* [Data for the task]
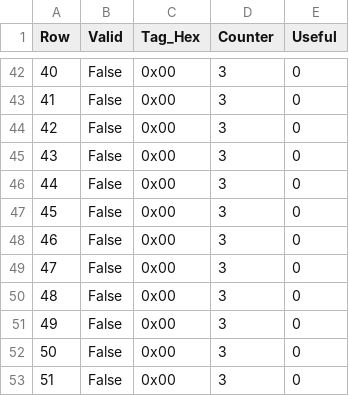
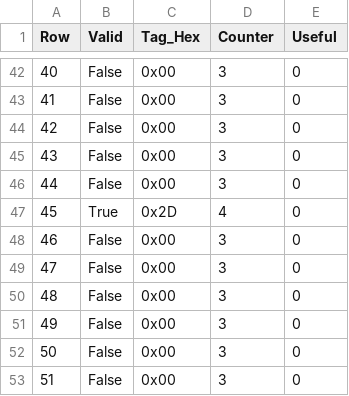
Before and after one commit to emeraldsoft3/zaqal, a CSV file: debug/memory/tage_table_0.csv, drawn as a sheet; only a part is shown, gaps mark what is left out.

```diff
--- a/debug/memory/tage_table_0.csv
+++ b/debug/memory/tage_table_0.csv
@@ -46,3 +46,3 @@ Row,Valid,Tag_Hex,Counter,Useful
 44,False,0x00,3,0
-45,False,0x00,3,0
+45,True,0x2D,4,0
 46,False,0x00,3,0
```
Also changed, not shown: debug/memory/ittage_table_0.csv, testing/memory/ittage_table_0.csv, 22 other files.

* [Task instructions]
Please retype the data exactly as it appears, but without any of its pictures.

* [Answer to the exercise]
Before and after one commit to emeraldsoft3/zaqal, a CSV file: debug/memory/tage_table_0.csv, drawn as a sheet; only a part is shown, gaps mark what is left out.

```diff
--- a/debug/memory/tage_table_0.csv
+++ b/debug/memory/tage_table_0.csv
@@ -46,3 +46,3 @@ Row,Valid,Tag_Hex,Counter,Useful
 44,False,0x00,3,0
-45,False,0x00,3,0
+45,True,0x2D,4,0
 46,False,0x00,3,0
```
Also changed, not shown: debug/memory/ittage_table_0.csv, testing/memory/ittage_table_0.csv, 22 other files.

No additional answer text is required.